= What you will do =
Output all entries exactly; images excluded.

________

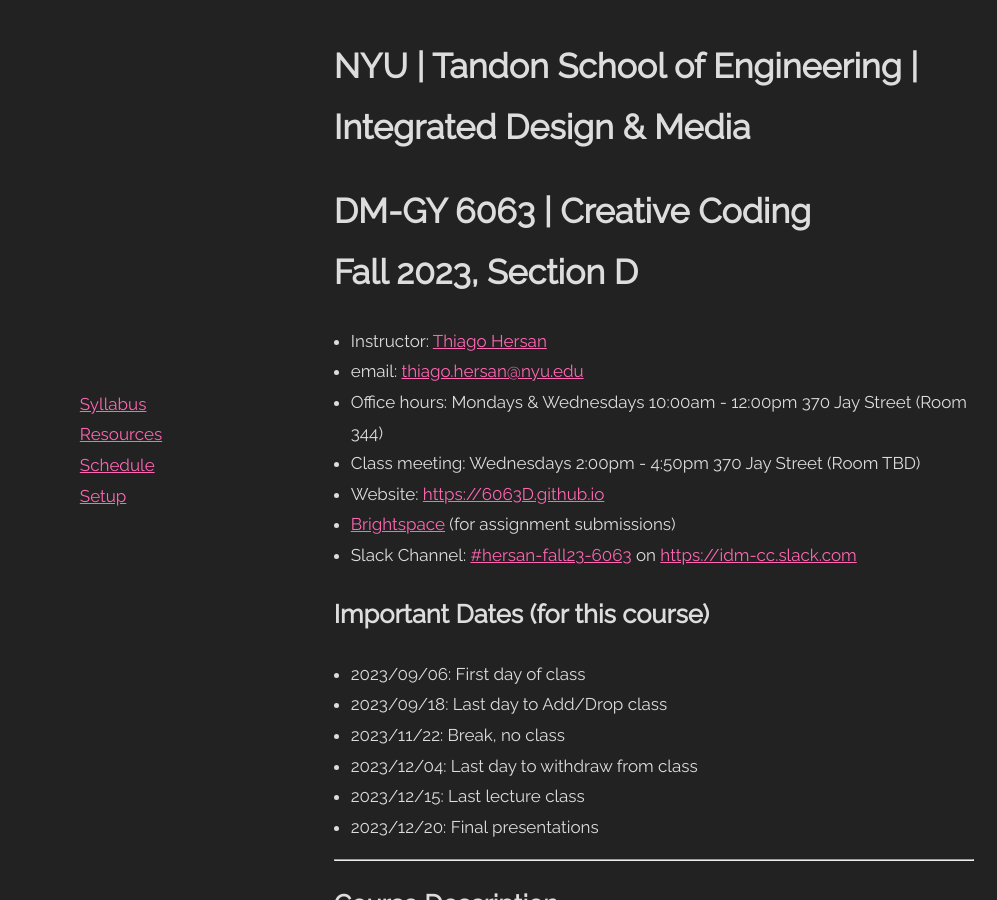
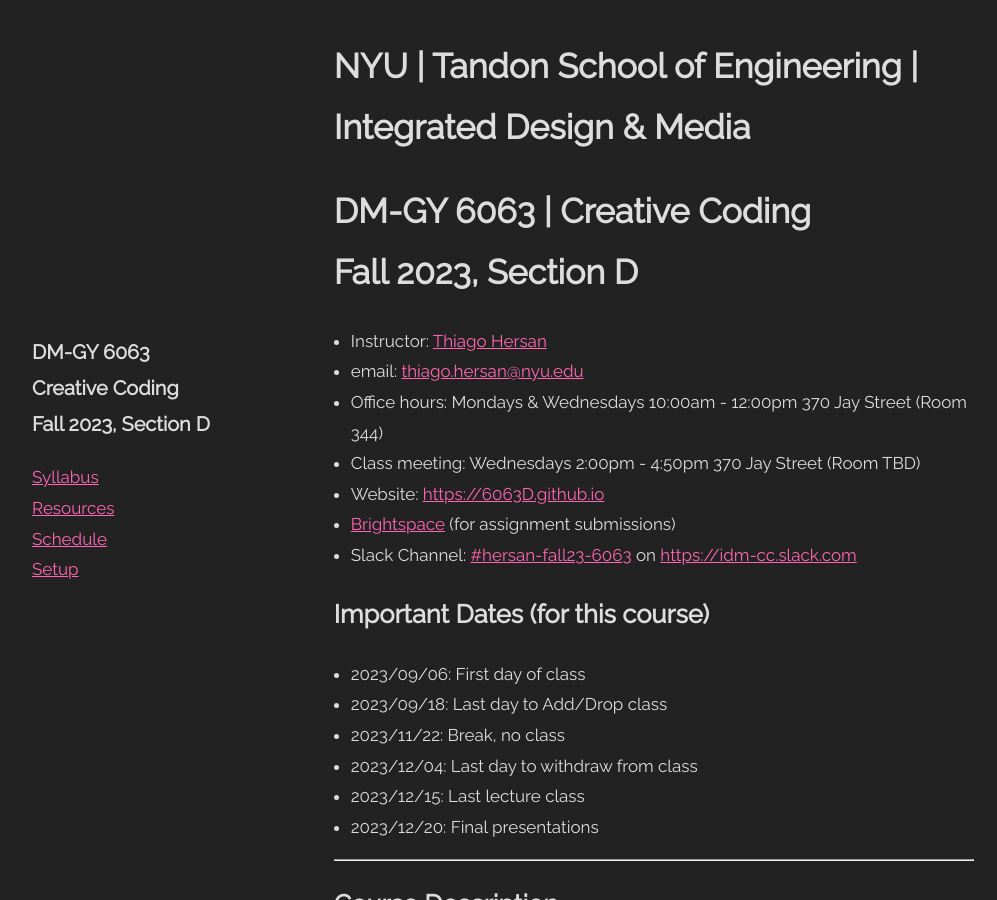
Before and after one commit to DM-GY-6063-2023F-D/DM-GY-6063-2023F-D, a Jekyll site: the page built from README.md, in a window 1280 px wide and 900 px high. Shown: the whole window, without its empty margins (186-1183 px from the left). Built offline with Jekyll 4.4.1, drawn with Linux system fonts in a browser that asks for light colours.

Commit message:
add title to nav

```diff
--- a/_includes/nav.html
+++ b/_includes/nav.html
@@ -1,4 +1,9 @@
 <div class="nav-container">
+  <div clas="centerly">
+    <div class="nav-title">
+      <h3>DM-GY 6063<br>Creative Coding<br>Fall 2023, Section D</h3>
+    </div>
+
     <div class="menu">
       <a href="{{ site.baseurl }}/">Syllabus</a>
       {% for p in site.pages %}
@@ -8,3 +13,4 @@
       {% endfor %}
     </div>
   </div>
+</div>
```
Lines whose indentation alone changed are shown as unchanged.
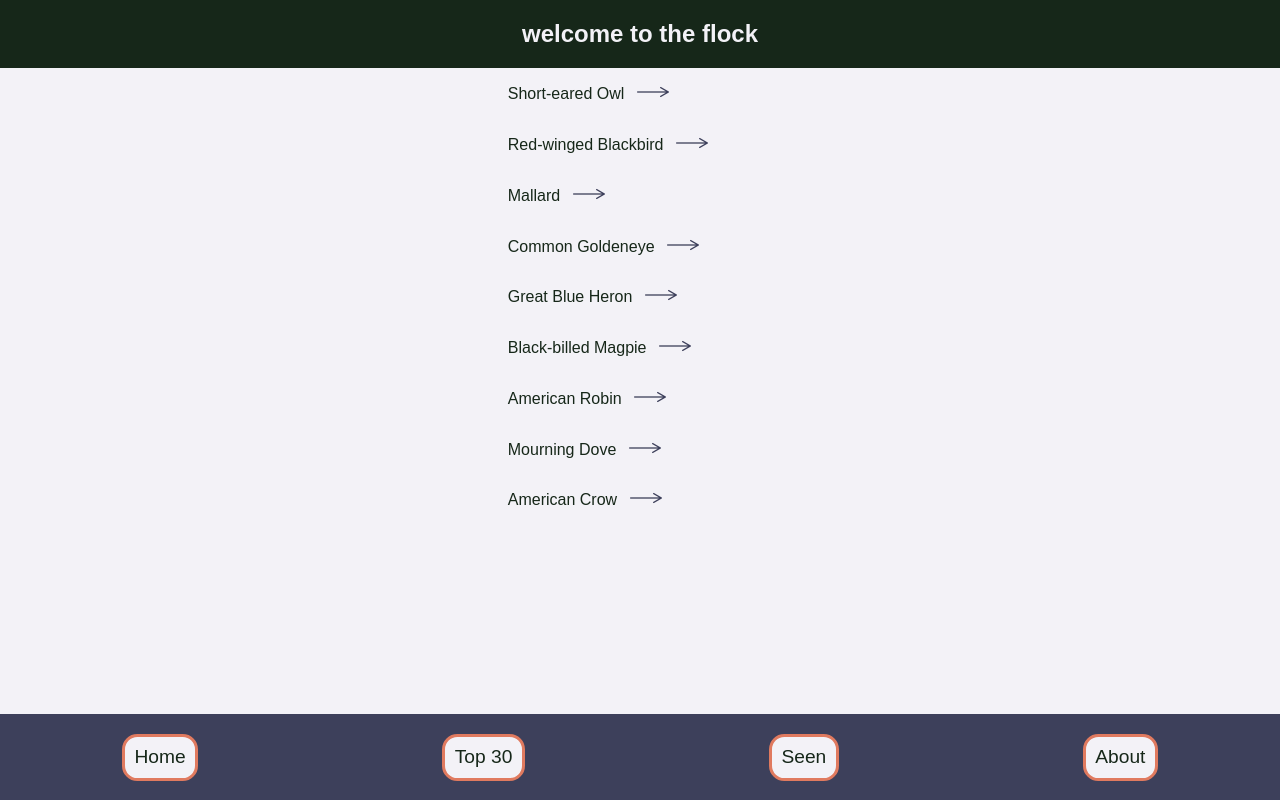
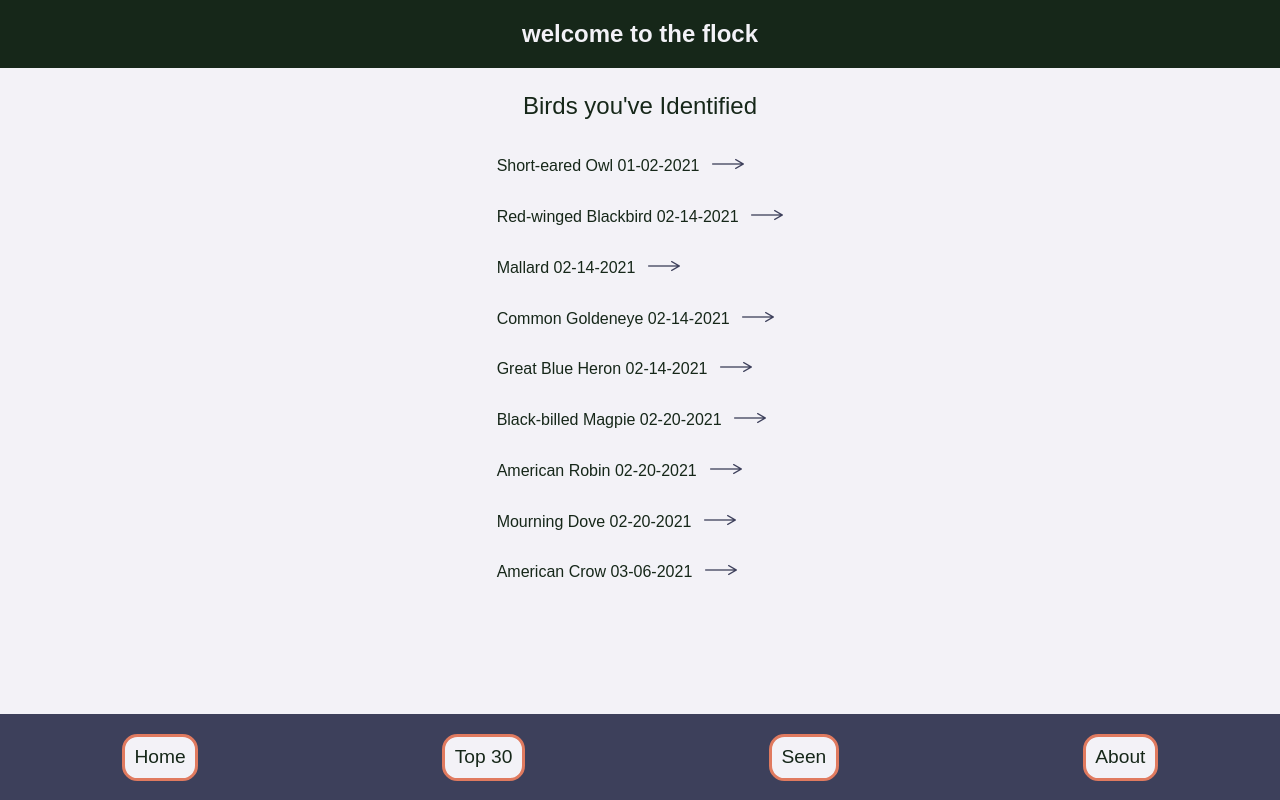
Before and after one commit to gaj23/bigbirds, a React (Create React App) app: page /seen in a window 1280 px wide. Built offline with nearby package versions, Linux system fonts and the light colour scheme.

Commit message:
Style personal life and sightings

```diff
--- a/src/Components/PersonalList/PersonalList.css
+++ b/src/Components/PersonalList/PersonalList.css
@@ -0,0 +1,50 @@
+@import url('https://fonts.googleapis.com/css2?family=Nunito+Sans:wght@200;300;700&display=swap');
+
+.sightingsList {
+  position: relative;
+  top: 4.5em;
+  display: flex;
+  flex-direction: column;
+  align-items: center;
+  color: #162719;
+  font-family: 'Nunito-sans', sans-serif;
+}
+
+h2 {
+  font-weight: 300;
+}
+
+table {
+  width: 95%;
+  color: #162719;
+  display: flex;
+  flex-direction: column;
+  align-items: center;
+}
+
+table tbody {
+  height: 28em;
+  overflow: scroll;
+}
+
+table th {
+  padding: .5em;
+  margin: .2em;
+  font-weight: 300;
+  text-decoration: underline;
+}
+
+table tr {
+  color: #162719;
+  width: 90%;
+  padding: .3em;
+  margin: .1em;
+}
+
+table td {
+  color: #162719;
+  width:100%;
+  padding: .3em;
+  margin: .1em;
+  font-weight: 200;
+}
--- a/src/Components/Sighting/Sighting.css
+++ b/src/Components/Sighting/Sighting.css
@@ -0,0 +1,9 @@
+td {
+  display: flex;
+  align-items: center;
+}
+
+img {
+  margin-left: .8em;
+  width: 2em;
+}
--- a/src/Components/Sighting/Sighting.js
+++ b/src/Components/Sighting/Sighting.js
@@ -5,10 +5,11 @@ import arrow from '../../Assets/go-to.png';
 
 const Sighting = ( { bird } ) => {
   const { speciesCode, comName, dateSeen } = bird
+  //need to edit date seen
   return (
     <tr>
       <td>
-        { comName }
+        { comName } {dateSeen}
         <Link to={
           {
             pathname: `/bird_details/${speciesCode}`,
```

________

= Your solution =
Before and after one commit to DM-GY-6063-2023F-D/DM-GY-6063-2023F-D, a Jekyll site: the page built from README.md, in a window 1280 px wide and 900 px high. Shown: the whole window, without its empty margins (186-1183 px from the left). Built offline with Jekyll 4.4.1, drawn with Linux system fonts in a browser that asks for light colours.

Commit message:
add title to nav

```diff
--- a/_includes/nav.html
+++ b/_includes/nav.html
@@ -1,4 +1,9 @@
 <div class="nav-container">
+  <div clas="centerly">
+    <div class="nav-title">
+      <h3>DM-GY 6063<br>Creative Coding<br>Fall 2023, Section D</h3>
+    </div>
+
     <div class="menu">
       <a href="{{ site.baseurl }}/">Syllabus</a>
       {% for p in site.pages %}
@@ -8,3 +13,4 @@
       {% endfor %}
     </div>
   </div>
+</div>
```
Lines whose indentation alone changed are shown as unchanged.
Before and after one commit to gaj23/bigbirds, a React (Create React App) app: page /seen in a window 1280 px wide. Built offline with nearby package versions, Linux system fonts and the light colour scheme.

Commit message:
Style personal life and sightings

```diff
--- a/src/Components/PersonalList/PersonalList.css
+++ b/src/Components/PersonalList/PersonalList.css
@@ -0,0 +1,50 @@
+@import url('https://fonts.googleapis.com/css2?family=Nunito+Sans:wght@200;300;700&display=swap');
+
+.sightingsList {
+  position: relative;
+  top: 4.5em;
+  display: flex;
+  flex-direction: column;
+  align-items: center;
+  color: #162719;
+  font-family: 'Nunito-sans', sans-serif;
+}
+
+h2 {
+  font-weight: 300;
+}
+
+table {
+  width: 95%;
+  color: #162719;
+  display: flex;
+  flex-direction: column;
+  align-items: center;
+}
+
+table tbody {
+  height: 28em;
+  overflow: scroll;
+}
+
+table th {
+  padding: .5em;
+  margin: .2em;
+  font-weight: 300;
+  text-decoration: underline;
+}
+
+table tr {
+  color: #162719;
+  width: 90%;
+  padding: .3em;
+  margin: .1em;
+}
+
+table td {
+  color: #162719;
+  width:100%;
+  padding: .3em;
+  margin: .1em;
+  font-weight: 200;
+}
--- a/src/Components/Sighting/Sighting.css
+++ b/src/Components/Sighting/Sighting.css
@@ -0,0 +1,9 @@
+td {
+  display: flex;
+  align-items: center;
+}
+
+img {
+  margin-left: .8em;
+  width: 2em;
+}
--- a/src/Components/Sighting/Sighting.js
+++ b/src/Components/Sighting/Sighting.js
@@ -5,10 +5,11 @@ import arrow from '../../Assets/go-to.png';
 
 const Sighting = ( { bird } ) => {
   const { speciesCode, comName, dateSeen } = bird
+  //need to edit date seen
   return (
     <tr>
       <td>
-        { comName }
+        { comName } {dateSeen}
         <Link to={
           {
             pathname: `/bird_details/${speciesCode}`,
```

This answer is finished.